  • Clean up paper clutter

    Despite our best attempts at home organization, many of us are constantly bombarded with paper. Paper is the most common type of clutter. When you think about it, this is not really surprising considering the amount of junk mail, bills, coupons, completed schoolwork and publications that many of us have lying on tables or stuffed in drawers at our homes.

    You can get a handle on this type of clutter by following these tips:

  • Celebrating 4-H Week

    The Kentucky 4-H Foundation, along with 6 million 4-Her’s from across the Commonwealth and the country will be celebrating National 4-H Week Oct. 4-10.

    This year’s theme for National 4-H Week is 4-H Grows Here, the new National 4-H Campaign. 4-H grows confident, capable, and caring kids with the life skills to thrive in today’s world and succeed in their boldest dreams for tomorrow. Working in partnership with 110 universities, 4-H programs are research-backed and offer life-changing experiences to youth around the world.

  • State competition

    Carroll County 4H Shooting Sports had 20 students compete at the recent state shoot. They competed in shotgun trap, pistol, BP Percussion rifle, 22 sport rifle, 22 target rifle and the four archery disciplines.

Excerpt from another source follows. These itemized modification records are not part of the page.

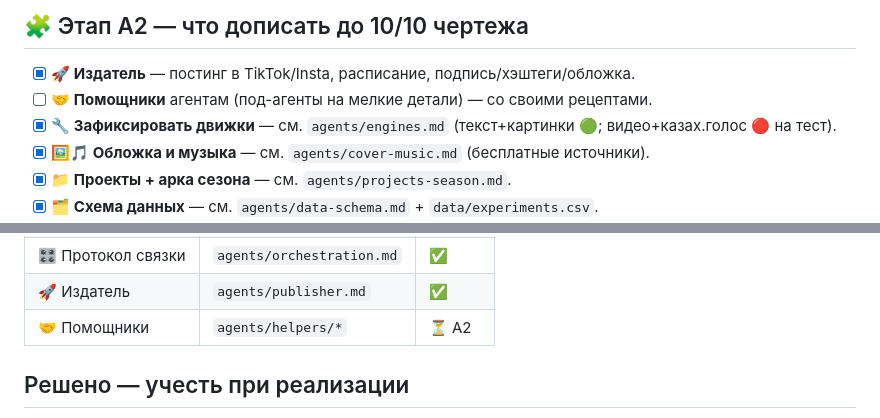
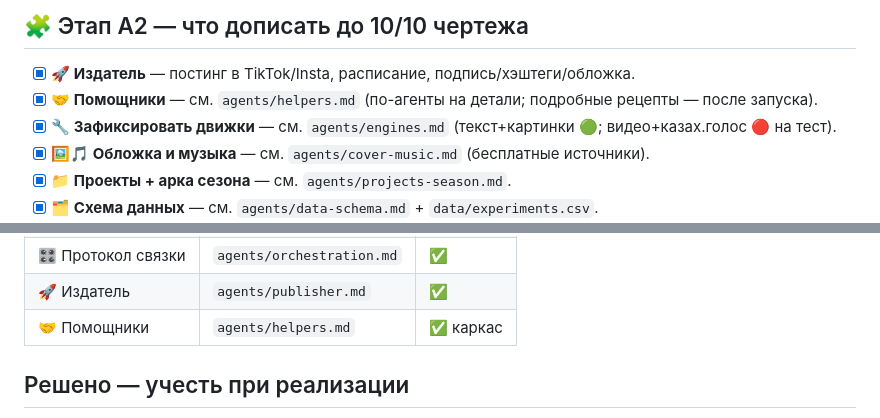
Before and after one commit to daumovismail-debug/ismailbot, a Markdown page: svet-factory/ROADMAP.md, 2 parts joined by grey strips. GitHub-like rendering.

```diff
--- a/svet-factory/ROADMAP.md
+++ b/svet-factory/ROADMAP.md
@@ -15,7 +15,7 @@
 
 ## 🧩 Этап A2 — что дописать до 10/10 чертежа
 - [x] **🚀 Издатель** — постинг в TikTok/Insta, расписание, подпись/хэштеги/обложка.
-- [ ] **🤝 Помощники** агентам (под-агенты на мелкие детали) — со своими рецептами.
+- [x] **🤝 Помощники** — см. `agents/helpers.md` (по-агенты на детали; подробные рецепты — после запуска).
 - [x] **🔧 Зафиксировать движки** — см. `agents/engines.md` (текст+картинки 🟢; видео+казах.голос 🔴 на тест).
 - [x] **🖼️🎵 Обложка и музыка** — см. `agents/cover-music.md` (бесплатные источники).
 - [x] **📁 Проекты + арка сезона** — см. `agents/projects-season.md`.
@@ -38,7 +38,7 @@
 | 📕 Паспорт+каста | `agents/project-bible.md` | ✅ |
 | 🎛️ Протокол связки | `agents/orchestration.md` | ✅ |
 | 🚀 Издатель | `agents/publisher.md` | ✅ |
-| 🤝 Помощники | `agents/helpers/*` | ⏳ A2 |
+| 🤝 Помощники | `agents/helpers.md` | ✅ каркас |
 
 ## Решено — учесть при реализации
 - 🎬🎙️ **Рабочий движок (важно!):** проверить и наладить через OpenClaw —
```
Also changed, not shown: svet-factory/agents/helpers.md (added, +50 -0 lines).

Top finishers for the weekend were Luke Heveline, BP percussion rifle for 9-11-year-olds, third place; Willie Pierce, target rifle for 12-14-year-olds, fourth place; John Glauber, shotgun trap for 12-14-year-olds, sixth place; and Kennedy Daigle, archery target for 9-11-year-olds, eighth place.

  • Herbst discusses fertilizer’s impact on alfalfa, potassium

    Last week, we focused on the importance of soil sampling and how this is the perfect time to test the soil for next year’s growing season.

    This week, let us continue the discussion about fertilizer in regards to alfalfa production and the uptake of potassium.

  • Become energy aware

    October is National Energy Awareness Month. This is an annual national effort to underscore energy’s importance to our prosperity, security and environment.

    Energy efficiency means performing the same job using less energy. New technologies and processes make this possible. Energy efficiency is the fastest and cheapest solution for reducing energy use, saving money and preventing greenhouse gas emissions.

  • Add apples to your diet

    Fall is known for its abundance of great, fresh foods, and apples are among the most popular. You can prepare apples in many different ways and include them as ingredients in main courses, side dishes and desserts.

    Not only are apples great additions to any meal, but they are also packed full of nutrients. They are low in calories, fat and sodium, cholesterol free and a great source of fiber. Apples also contain phytochemicals that may help prevent many chronic diseases including cancer, heart disease, asthma and diabetes.

  • Fall soil testing important for farmers

    With the first day of autumn, Sept. 23, now come and gone, it is a great time to think about taking soil samples for fertility analyses.

    Testing soil now allows plenty of time to follow fertility recommendations before planting season, which could end up saving time and money.

  • “Seniors Rock” at Point Park tonight

    The 2015 Carroll County Senior Event, “Seniors Rock” is Thursday, Sept. 17, at 4:30 p.m. at Point Park in downtown Carrollton. All seniors from Carroll and surrounding counties are invited to join in the festivities.       

    This year’s event will feature music from Madison Community Band, BBQ dinner, including dessert, games, giveaways, and door prizes from local establishments.

  • Southern corn rust infecting corn fields

    The pathogen of southern rust of corn (Puccinia polysora) has infected a lot of corn fields in Kentucky within the last month.